Can you remember when the Tour was a relatively unknown sports event to the “new world” masses? When I was in Grenoble in the early 1970’s, Eddie Merckx was the conquering hero, but asked to stay away from the Tour a year (so that someone else would have a chance to win). Back then, I didn’t understand the point of racing around France on a bike for nearly a month. But, it was very cool to make a mad dash with fellow students up to the route where the cyclists were going to pass by.

Well, because I have to wait so long to catch up with the day’s ride, one of the things I look forward to is entering the daily sweeps. I’ve never won anything, but, who cares. And, I collect all the write ups in the local newspaper for my mom (who kept the coverage on every Tour that Lance has been in).

I think I need to have a glass of bubbly to honor today’s ride into the Champagne region.

TDF – Stage 18: A Little Rest for the Weary GC

Bourg d’Oisans – Ste. Etienne 122 miles
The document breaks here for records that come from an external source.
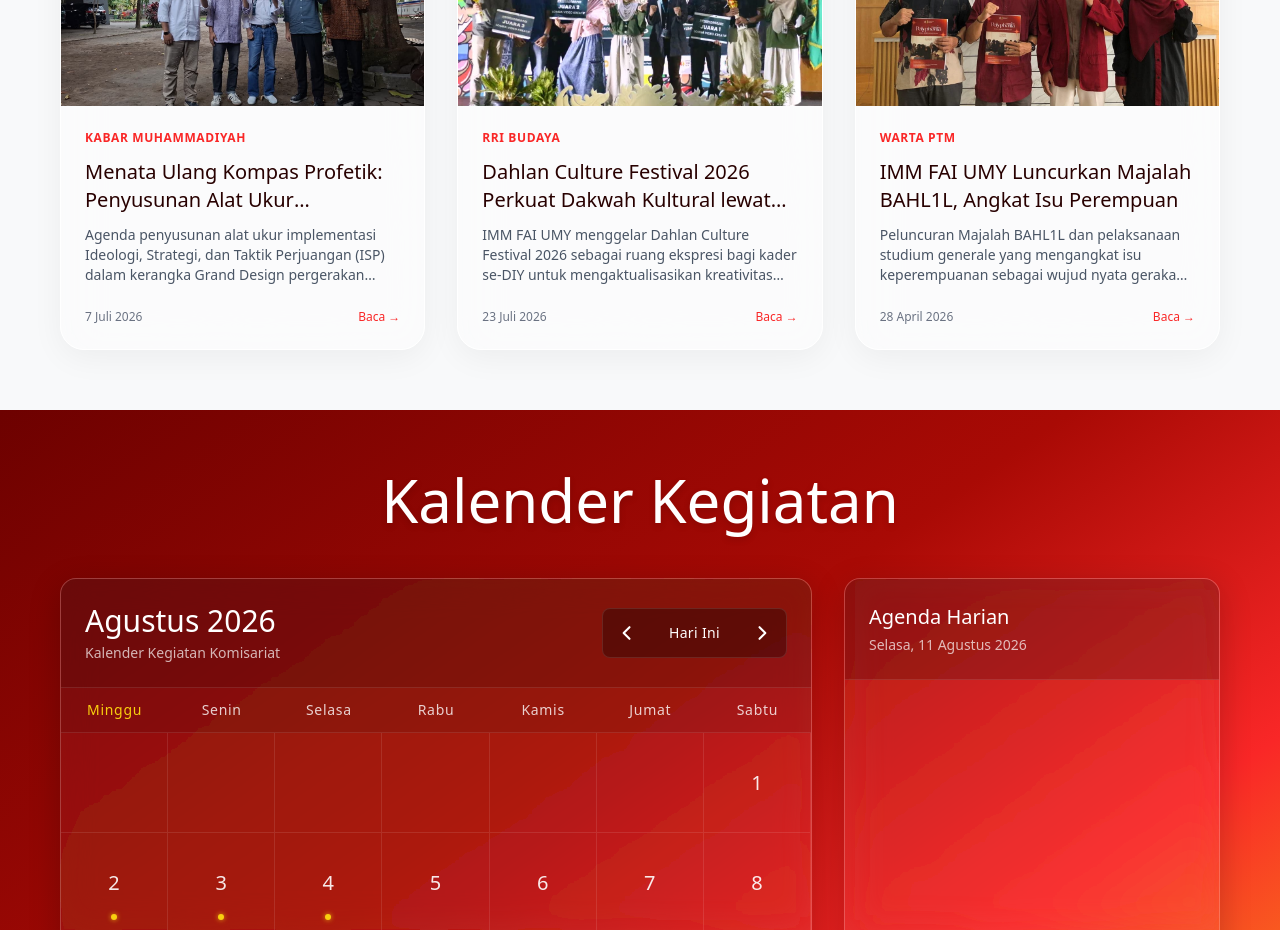
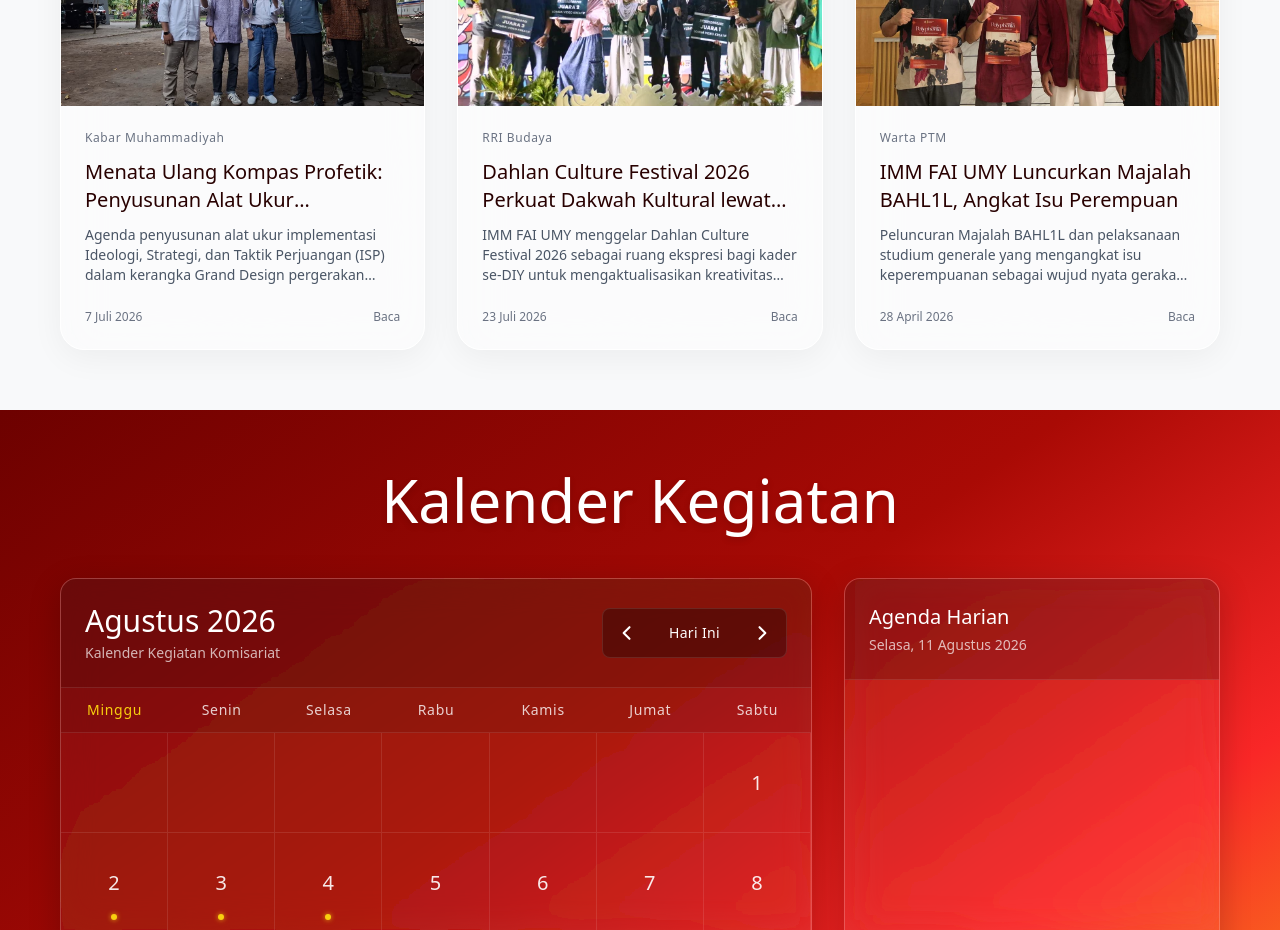
Before and after one commit to immfaiumy25/Imm-web, a Next.js app: page / in a window 1280 px wide. Shown: the part 5480-6410 px from the top of the page. Built offline with nearby package versions, Linux system fonts and the light colour scheme.

Commit message:
fix(berita): remove bold, red color, uppercase and arrow styling from news cards

```diff
--- a/src/app/page.tsx
+++ b/src/app/page.tsx
@@ -413,14 +413,14 @@ export default function Home() {
               <img src="/berita/berita-1.jpg" alt="Kompas Profetik ISP" className="w-full h-full object-cover group-hover:scale-110 transition-transform duration-500" />
             </div>
             <div className="p-6 flex flex-col flex-grow">
-              <div className="text-xs font-bold text-[#f92727] tracking-wider mb-3">KABAR MUHAMMADIYAH</div>
+              <div className="text-xs font-normal text-gray-500 tracking-wider mb-3">Kabar Muhammadiyah</div>
               <h3 className="text-xl font-serif text-[#280000] mb-3 line-clamp-2 leading-snug">Menata Ulang Kompas Profetik: Penyusunan Alat Ukur Implementasi ISP dalam Grand Design PK IMM FAI UMY</h3>
               <p className="text-gray-600 text-sm flex-grow line-clamp-3 mb-6 font-normal">
                 Agenda penyusunan alat ukur implementasi Ideologi, Strategi, dan Taktik Perjuangan (ISP) dalam kerangka Grand Design pergerakan komisariat.
               </p>
-              <div className="text-xs text-gray-500 font-medium flex items-center justify-between">
+              <div className="text-xs text-gray-500 font-normal flex items-center justify-between">
                 <span>7 Juli 2026</span>
-                <span className="text-[#f92727] group-hover:translate-x-1 transition-transform">Baca &rarr;</span>
+                <span>Baca</span>
               </div>
             </div>
           </a>
@@ -443,14 +443,14 @@ export default function Home() {
               <img src="/berita/berita-2.webp" alt="Dahlan Culture Festival" className="w-full h-full object-cover group-hover:scale-110 transition-transform duration-500" />
             </div>
             <div className="p-6 flex flex-col flex-grow">
-              <div className="text-xs font-bold text-[#f92727] tracking-wider mb-3">RRI BUDAYA</div>
+              <div className="text-xs font-normal text-gray-500 tracking-wider mb-3">RRI Budaya</div>
               <h3 className="text-xl font-serif text-[#280000] mb-3 line-clamp-2 leading-snug">Dahlan Culture Festival 2026 Perkuat Dakwah Kultural lewat Sastra Profetik</h3>
               <p className="text-gray-600 text-sm flex-grow line-clamp-3 mb-6 font-normal">
                 IMM FAI UMY menggelar Dahlan Culture Festival 2026 sebagai ruang ekspresi bagi kader se-DIY untuk mengaktualisasikan kreativitas dan memperkuat dakwah kultural melalui sastra profetik.
               </p>
-              <div className="text-xs text-gray-500 font-medium flex items-center justify-between">
+              <div className="text-xs text-gray-500 font-normal flex items-center justify-between">
                 <span>23 Juli 2026</span>
-                <span className="text-[#f92727] group-hover:translate-x-1 transition-transform">Baca &rarr;</span>
+                <span>Baca</span>
               </div>
             </div>
           </a>
@@ -473,14 +473,14 @@ export default function Home() {
               <img src="/berita/berita-3.jpg" alt="Majalah BAHL1L" className="w-full h-full object-cover group-hover:scale-110 transition-transform duration-500" />
             </div>
             <div className="p-6 flex flex-col flex-grow">
-              <div className="text-xs font-bold text-[#f92727] tracking-wider mb-3">WARTA PTM</div>
+              <div className="text-xs font-normal text-gray-500 tracking-wider mb-3">Warta PTM</div>
               <h3 className="text-xl font-serif text-[#280000] mb-3 line-clamp-2 leading-snug">IMM FAI UMY Luncurkan Majalah BAHL1L, Angkat Isu Perempuan</h3>
               <p className="text-gray-600 text-sm flex-grow line-clamp-3 mb-6 font-normal">
                 Peluncuran Majalah BAHL1L dan pelaksanaan studium generale yang mengangkat isu keperempuanan sebagai wujud nyata gerakan intelektual kader IMM FAI UMY.
               </p>
-              <div className="text-xs text-gray-500 font-medium flex items-center justify-between">
+              <div className="text-xs text-gray-500 font-normal flex items-center justify-between">
                 <span>28 April 2026</span>
-                <span className="text-[#f92727] group-hover:translate-x-1 transition-transform">Baca &rarr;</span>
+                <span>Baca</span>
               </div>
             </div>
           </a>
```
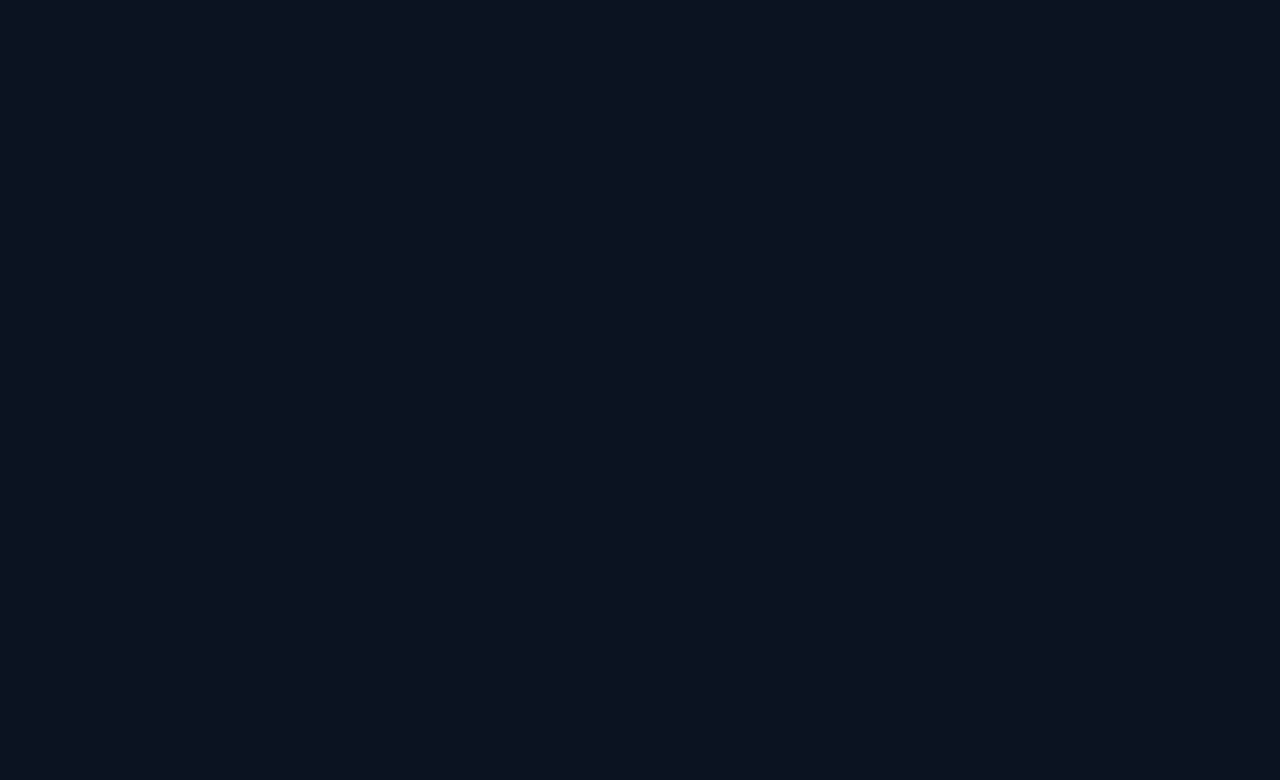
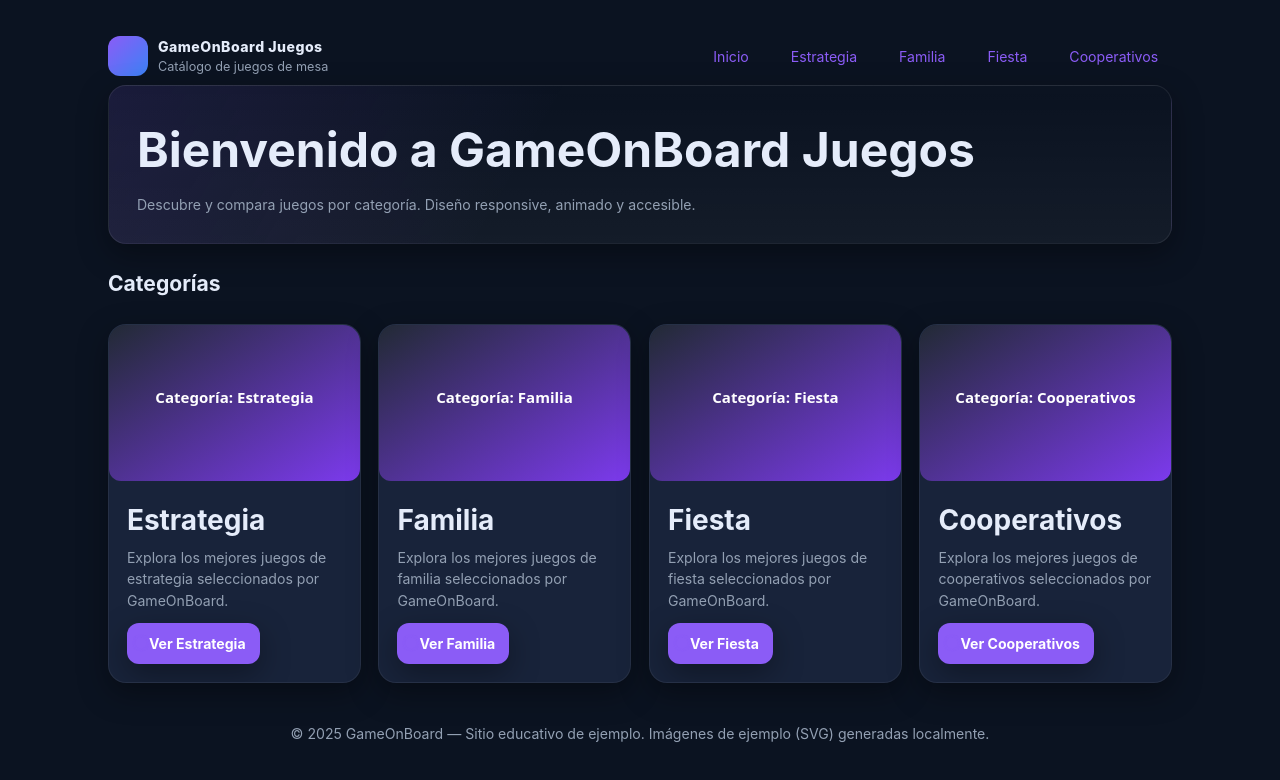
Before and after one commit to jagoldemberg-dotcom/gameonboard, a plain HTML site: page index.html in a window 1280 px wide. Drawn offline with Linux system fonts and the light colour scheme.

Commit message:
feat: correciones finales index

```diff
--- a/index.html
+++ b/index.html
@@ -6,4 +6,89 @@
   <title>GameOnBoard Juegos — Inicio</title>
   <link rel="stylesheet" href="css/style.css">
 </head>
+<body>
+  <div class="container">
+
+<header class="header">
+  <div class="brand" role="banner">
+    <div class="brand-logo" aria-hidden="true"></div>
+    <div>
+      <div class="brand-title">GameOnBoard Juegos</div>
+      <div style="color:var(--muted); font-size:.9em">Catálogo de juegos de mesa</div>
+    </div>
+  </div>
+
+  <nav class="nav" aria-label="Secciones">
+    <a href="index.html">Inicio</a>
+    <a href="categoria-estrategia.html">Estrategia</a>
+    <a href="categoria-familia.html">Familia</a>
+    <a href="categoria-fiesta.html">Fiesta</a>
+    <a href="categoria-cooperativos.html">Cooperativos</a>
+  </nav>
+
+</header>
+
+
+<section class="hero" aria-labelledby="t1">
+  <h1 id="t1">Bienvenido a GameOnBoard Juegos</h1>
+  <p>Descubre y compara juegos por categoría. Diseño responsive, animado y accesible.</p>
+</section>
+<section aria-labelledby="t2">
+  <h2 id="t2" style="margin-top:24px">Categorías</h2>
+  <div class="grid">
+
+    <article class="card" role="article">
+      <img src="assets/categories/estrategia.svg" alt="Imagen representativa de la categoría Estrategia">
+      <div class="card-body">
+        <h3>Estrategia</h3>
+        <p>Explora los mejores juegos de estrategia seleccionados por GameOnBoard.</p>
+        <div class="actions">
+          <a class="btn" href="categoria-estrategia.html"><span class="ring"></span>Ver Estrategia</a>
+        </div>
+      </div>
+    </article>
+
+    <article class="card" role="article">
+      <img src="assets/categories/familia.svg" alt="Imagen representativa de la categoría Familia">
+      <div class="card-body">
+        <h3>Familia</h3>
+        <p>Explora los mejores juegos de familia seleccionados por GameOnBoard.</p>
+        <div class="actions">
+          <a class="btn" href="categoria-familia.html"><span class="ring"></span>Ver Familia</a>
+        </div>
+      </div>
+    </article>
+
+    <article class="card" role="article">
+      <img src="assets/categories/fiesta.svg" alt="Imagen representativa de la categoría Fiesta">
+      <div class="card-body">
+        <h3>Fiesta</h3>
+        <p>Explora los mejores juegos de fiesta seleccionados por GameOnBoard.</p>
+        <div class="actions">
+          <a class="btn" href="categoria-fiesta.html"><span class="ring"></span>Ver Fiesta</a>
+        </div>
+      </div>
+    </article>
+
+    <article class="card" role="article">
+      <img src="assets/categories/cooperativos.svg" alt="Imagen representativa de la categoría Cooperativos">
+      <div class="card-body">
+        <h3>Cooperativos</h3>
+        <p>Explora los mejores juegos de cooperativos seleccionados por GameOnBoard.</p>
+        <div class="actions">
+          <a class="btn" href="categoria-cooperativos.html"><span class="ring"></span>Ver Cooperativos</a>
+        </div>
+      </div>
+    </article>
+
+  </div>
+</section>
+
+
+<footer class="footer">
+  © 2025 GameOnBoard — Sitio educativo de ejemplo. Imágenes de ejemplo (SVG) generadas localmente.
+</footer>
+
+  </div>
+</body>
 </html>
```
We now have the 7th owner of the yellow jersey, and a most deserving fellow is Carlos Sastre after his spectacular ride to L’Alpe d’Huez. It’s great to see a veteran finally take the gold on such a monumental stage.

It was on such a route that, as a foreign student at the Univ. of Grenoble back in the early 70’s, I first heard about the Tour de France. 100+ guys on bikes doing what? Are they nuts? This was back in the days of the great Eddie Merckx.

Today, we expect the GC contenders to take a little break and let the sprinters have at each other.

Italy is very disappointed in their countrymen on wheels; but, Damiano Cunego hangs in there, all the same, although he is outdistanced by some 22 minutes behind the lead group of Baredo and Burghardt.

As usual, at least this Tour, CSC leads the peloton with Stuart O’Grady at the helm.

Sorry, guys – my cubicle got a wee bit crowded this morning, as we’re trying to set up a demo site for this afternoon. Work, yee-haw!

But, then…there were really no great expectations for today. Everyone needs a little break before the upcoming TT. Team Columbia has something to celebrate today. Frankly, they have done quite well for coming into the Tour as a new team with no expectations. Go, Columbia!

Stage results
1. BURGHARDT Marcus 42 TEAM COLUMBIA
2. BARREDO Carlos 92 QUICK STEP
3. FEILLU Romain 124 AGRITUBEL
4. LE MEVEL Christophe 87 CREDIT AGRICOLE
5. ASTARLOZA Mikel 22 EUSKALTEL – EUSKADI
6. DUMOULIN Samuel 185 COFIDIS CREDIT PAR TELEPHONE
7. DESSEL Cyril 101 AG2R-LA MONDIALE
8. KREUZIGER Roman 65 LIQUIGAS
9. HOSTE Leif 5 SILENCE – LOTTO
10. SCHLECK Andy 16 TEAM CSC SAXO BANK

GC standings – no change
1 011 Carlos SASTRE ESP CSC 79h16’14” 00”
2 017 Frank SCHLECK LUX CSC 79h17’38” 1’24”
3 115 Bernhard KOHL AUT GST 79h17’47” 1’33”
4 001 Cadel EVANS AUS SIL 79h17’48” 1’34”
5 131 Denis MENCHOV RUS RAB 79h18’53” 2’39”
6 191 Christian VANDEVELDE USA TSL 79h20’55” 4’41”
7 031 Alejandro VALVERDE ESP GCE 79h21’49” 5’35”
8 027 Samuel SANCHEZ ESP EUS 79h22’06” 5’52”
9 109 Tadej VALJAVEC SLO ALM 79h24’24” 8’10”
10 104 Vladimir EFIMKIN RUS ALM 79h24’38” 8’24”